Poor Automatic Teller Machine (ATM) security has made Australia the laughing stock of the world, according to eastern European fraudsters talking to NSW Police.
Criminals say Australia is a soft target because its banks currently do not incorporate EMV (Europay, Mastercard and Visa) chip integration into ATMs, according to NSW Police fraud squad detective superintendent Colin Dyson, speaking at the Cards and Payments Australasia 2011 conference in Sydney today.
EMV chips exist on modern credit cards and are more secure than magnetic strips. Integrating the chips into ATMs would eradicate many unsophisticated attacks that exploit magnetic strips, and force fraudsters to attack EMV chips with more complicated man-in-the-middle interception techniques.
EMV technology is used in most ATMs across the world, but not currently in Australia.
"Romanian crooks have told us Australia is the laughing stock of the world because of the technology in the banks," Dyson said.
A Pakistan-based fraudster echoed similar claims to the NSW Police.
Australian ATMs must be capable of reading EMV chips by 2014 as a requirement of national law. The Commonwealth Bank already has plans to roll out EMV across its 3400-strong ATM fleet under a three-year project, according to Commonwealth Bank electronic crime executive manager Matthew Keaney.
Visa director of country risk managment Ian McKindley said that Australia, Singapore and New Zealand are the only countries not yet required to have EMV in ATMs.
"I have a real concern for Australia," McKindley said, "because once the United States starts chipping comes online, you know where the fraud is going to migrate."
"We are going to harden the rest of the world against fraud, and criminals will go where it is soft."
But the US is struggling to decide who will foot the bill to move to EMV chips, which will also be installed in point-of-sale terminals.
Visa said credit card counterfeit fraud has dropped 60 per cent thanks to EMV chips.

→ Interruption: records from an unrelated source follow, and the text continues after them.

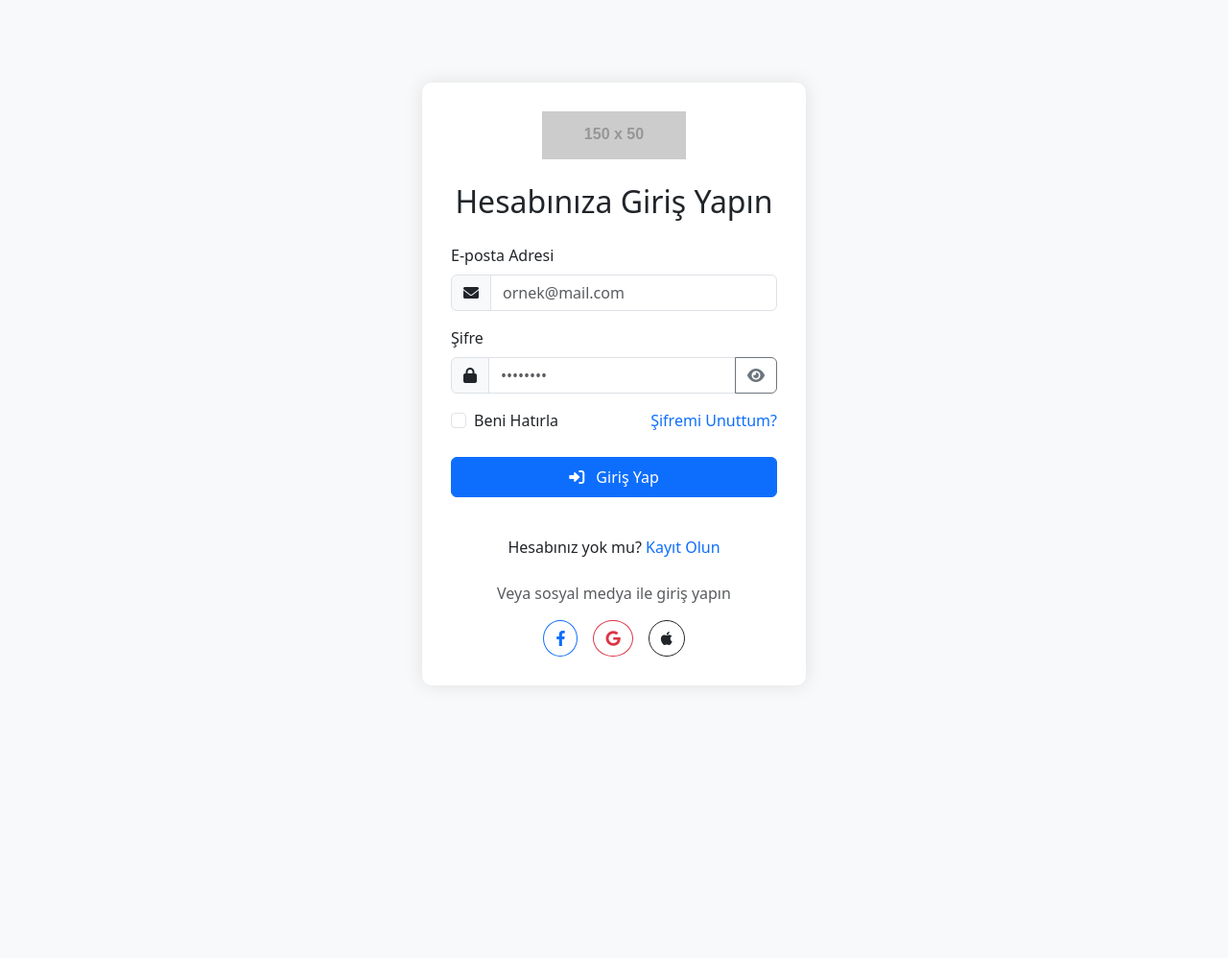
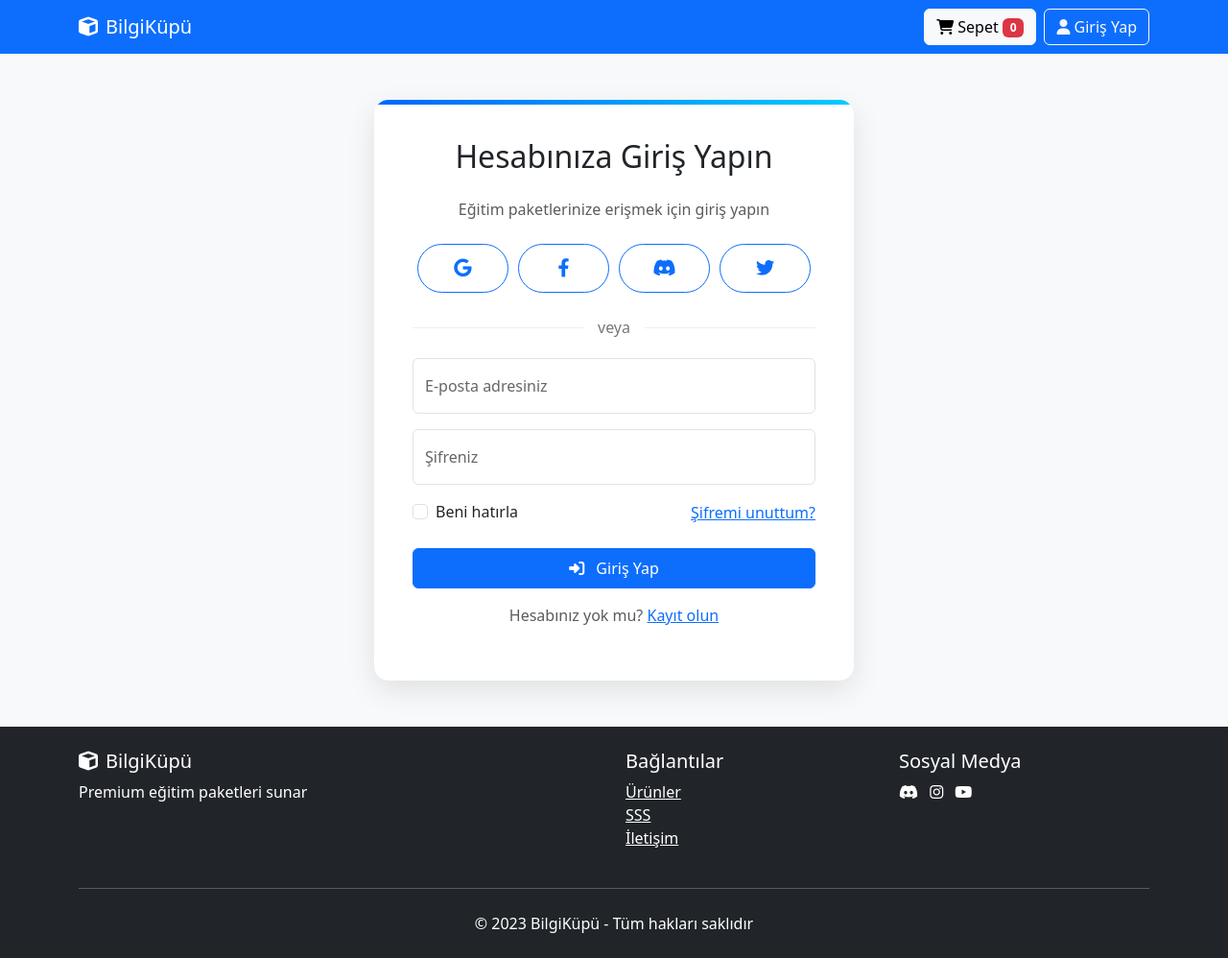
Before and after one commit to enes72343/sefir, a plain HTML site: page giris.html in a window 1280 px wide. Shown: the whole page at 96% size. Before the commit the page ends 800 px from the top, so only its background shows below. Drawn offline with nearby package versions, Linux system fonts and the light colour scheme; placeholder pictures from the web are drawn by us.

Commit message:
Update giris.html

```diff
--- a/giris.html
+++ b/giris.html
@@ -3,94 +3,185 @@
 <head>
     <meta charset="UTF-8">
     <meta name="viewport" content="width=device-width, initial-scale=1.0">
-    <title>Giriş Yap</title>
+    <title>BilgiKüpü - Giriş Yap</title>
     <link href="https://cdn.jsdelivr.net/npm/bootstrap@5.3.0/dist/css/bootstrap.min.css" rel="stylesheet">
-    <link rel="stylesheet" href="https://cdnjs.cloudflare.com/ajax/libs/font-awesome/6.0.0/css/all.min.css">
+    <link rel="stylesheet" href="https://cdnjs.cloudflare.com/ajax/libs/font-awesome/6.4.0/css/all.min.css">
+    <link rel="stylesheet" href="style.css">
     <style>
-        body {
-            background-color: #f8f9fa;
-            height: 100vh;
-            display: flex;
-            align-items: center;
-            justify-content: center;
+        /* Giriş Sayfası Özel Stilleri */
+        .login-container {
+            max-width: 500px;
+            margin: 0 auto;
+            padding: 40px;
+            border-radius: 15px;
+            box-shadow: 0 10px 30px rgba(0, 0, 0, 0.1);
+            background: white;
+            position: relative;
+            overflow: hidden;
         }
-        .login-container {
+
+        .login-container::before {
+            content: '';
+            position: absolute;
+            top: 0;
+            left: 0;
             width: 100%;
-            max-width: 400px;
-            padding: 30px;
+            height: 5px;
+            background: linear-gradient(90deg, #0066ff, #00ccff);
+        }
+
+        .social-login .btn {
+            flex: 1;
+            margin: 0 5px;
+            border-radius: 50px;
+            padding: 10px;
+            font-size: 1.2rem;
+        }
+
+        .divider {
+            position: relative;
+            text-align: center;
+            margin: 20px 0;
+        }
+
+        .divider::before {
+            content: "";
+            position: absolute;
+            top: 50%;
+            left: 0;
+            right: 0;
+            height: 1px;
+            background: #eee;
+            z-index: 1;
+        }
+
+        .divider span {
+            position: relative;
+            z-index: 2;
             background: white;
-            border-radius: 10px;
-            box-shadow: 0 0 20px rgba(0,0,0,0.1);
+            padding: 0 15px;
+            color: #777;
         }
-        .logo {
-            text-align: center;
-            margin-bottom: 25px;
+
+        .form-floating label {
+            color: #666;
         }
-        .logo img {
-            height: 50px;
+
+        .form-floating .form-control:focus ~ label {
+            color: #0066ff;
         }
     </style>
 </head>
-<body>
-    <div class="login-container">
-        <div class="logo">
-            <img src="https://via.placeholder.com/150x50?text=MyApp" alt="Logo">
-        </div>
-        <h2 class="text-center mb-4">Hesabınıza Giriş Yapın</h2>
-
-        <form id="login-form">
-            <div class="mb-3">
-                <label for="email" class="form-label">E-posta Adresi</label>
-                <div class="input-group">
-                    <span class="input-group-text"><i class="fas fa-envelope"></i></span>
-                    <input type="email" class="form-control" id="email" placeholder="ornek@mail.com" required>
+<body class="bg-light">
+    <!-- Navbar -->
+    <nav class="navbar navbar-expand-lg navbar-dark bg-primary">
+        <div class="container">
+            <a class="navbar-brand" href="index.html">
+                <i class="fas fa-cube me-2"></i>BilgiKüpü
+            </a>
+            <div class="d-flex">
+                <a href="sepet.html" class="btn btn-light me-2">
+                    <i class="fas fa-shopping-cart"></i> <span class="d-none d-md-inline">Sepet</span> <span id="cart-count" class="badge bg-danger">0</span>
+                </a>
+                <a href="giris.html" class="btn btn-outline-light">
+                    <i class="fas fa-user"></i> <span class="d-none d-md-inline">Giriş Yap</span>
+                </a>
             </div>
         </div>
+    </nav>
 
-            <div class="mb-3">
-                <label for="password" class="form-label">Şifre</label>
-                <div class="input-group">
-                    <span class="input-group-text"><i class="fas fa-lock"></i></span>
-                    <input type="password" class="form-control" id="password" placeholder="••••••••" required>
-                    <button class="btn btn-outline-secondary" type="button" id="togglePassword">
-                        <i class="fas fa-eye"></i>
-                    </button>
-                </div>
+    <!-- Giriş Formu -->
+    <section class="py-5">
+        <div class="container">
+            <div class="login-container">
+                <h2 class="text-center mb-4">Hesabınıza Giriş Yapın</h2>
+                <p class="text-center text-muted mb-4">Eğitim paketlerinize erişmek için giriş yapın</p>
+
+                <!-- Sosyal Giriş Butonları -->
+                <div class="social-login d-flex mb-4">
+                    <a href="#" class="btn btn-outline-primary">
+                        <i class="fab fa-google"></i>
+                    </a>
+                    <a href="#" class="btn btn-outline-primary">
+                        <i class="fab fa-facebook-f"></i>
+                    </a>
+                    <a href="#" class="btn btn-outline-primary">
+                        <i class="fab fa-discord"></i>
+                    </a>
+                    <a href="#" class="btn btn-outline-primary">
+                        <i class="fab fa-twitter"></i>
+                    </a>
                 </div>
 
-            <div class="d-flex justify-content-between mb-4">
+                <div class="divider">
+                    <span>veya</span>
+                </div>
+
+                <!-- E-posta ile Giriş -->
+                <form id="loginForm">
+                    <div class="form-floating mb-3">
+                        <input type="email" class="form-control" id="email" placeholder="E-posta adresiniz" required>
+                        <label for="email">E-posta adresiniz</label>
+                    </div>
+
+                    <div class="form-floating mb-3">
+                        <input type="password" class="form-control" id="password" placeholder="Şifreniz" required>
+                        <label for="password">Şifreniz</label>
+                    </div>
+
+                    <div class="d-flex justify-content-between align-items-center mb-4">
                         <div class="form-check">
-                    <input class="form-check-input" type="checkbox" id="remember">
-                    <label class="form-check-label" for="remember">Beni Hatırla</label>
+                            <input class="form-check-input" type="checkbox" id="rememberMe">
+                            <label class="form-check-label" for="rememberMe">Beni hatırla</label>
                         </div>
-                <a href="#" class="text-decoration-none">Şifremi Unuttum?</a>
+                        <a href="#" class="text-primary">Şifremi unuttum?</a>
                     </div>
 
                     <button type="submit" class="btn btn-primary w-100 py-2 mb-3">
                         <i class="fas fa-sign-in-alt me-2"></i> Giriş Yap
                     </button>
 
-            <div class="text-center mt-4">
-                <p class="mb-0">Hesabınız yok mu? <a href="kayit.html" class="text-decoration-none">Kayıt Olun</a></p>
+                    <div class="text-center">
+                        <p class="text-muted">Hesabınız yok mu? <a href="kayit.html" class="text-primary">Kayıt olun</a></p>
                     </div>
                 </form>
+            </div>
+        </div>
+    </section>
 
-        <div class="text-center mt-4">
-            <p class="text-muted">Veya sosyal medya ile giriş yapın</p>
-            <div class="d-flex justify-content-center gap-3">
-                <button class="btn btn-outline-primary rounded-circle">
-                    <i class="fab fa-facebook-f"></i>
-                </button>
-                <button class="btn btn-outline-danger rounded-circle">
-                    <i class="fab fa-google"></i>
-                </button>
-                <button class="btn btn-outline-dark rounded-circle">
-                    <i class="fab fa-apple"></i>
-                </button>
+    <!-- Footer -->
+    <footer class="bg-dark text-white py-4">
+        <div class="container">
+            <div class="row">
+                <div class="col-md-6">
+                    <h5><i class="fas fa-cube me-2"></i>BilgiKüpü</h5>
+                    <p class="mb-0">Premium eğitim paketleri sunar</p>
+                </div>
+                <div class="col-md-3">
+                    <h5>Bağlantılar</h5>
+                    <ul class="list-unstyled">
+                        <li><a href="index.html" class="text-white">Ürünler</a></li>
+                        <li><a href="#" class="text-white">SSS</a></li>
+                        <li><a href="#" class="text-white">İletişim</a></li>
+                    </ul>
+                </div>
+                <div class="col-md-3">
+                    <h5>Sosyal Medya</h5>
+                    <div class="social-links">
+                        <a href="#" class="text-white me-2"><i class="fab fa-discord"></i></a>
+                        <a href="#" class="text-white me-2"><i class="fab fa-instagram"></i></a>
+                        <a href="#" class="text-white"><i class="fab fa-youtube"></i></a>
                     </div>
                 </div>
             </div>
+            <hr class="my-4">
+            <div class="text-center">
+                <p class="mb-0">© 2023 BilgiKüpü - Tüm hakları saklıdır</p>
+            </div>
+        </div>
+    </footer>
 
-    <script src="giris.js"></script>
+    <script src="https://cdn.jsdelivr.net/npm/bootstrap@5.3.0/dist/js/bootstrap.bundle.min.js"></script>
+    <script src="auth.js"></script>
 </body>
 </html>
```
Lines whose indentation alone changed are shown as unchanged.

Many of the fraudulent transactions affecting Australians come from Eastern Europe, where criminals buy credit card details harvested by Australian fraudsters, Dyson said. He added that the proceeds of some 50 to 90 per cent of fraud is sent offshore, and that at least 43 per cent of fraud is identity crime.
He said that there is a limited chance for fraud to be conducted in Australia and details are usually traded with overseas criminals who commit the bogus transactions.
Updated at 4:00pm 28 March 2011: comment from Visa added.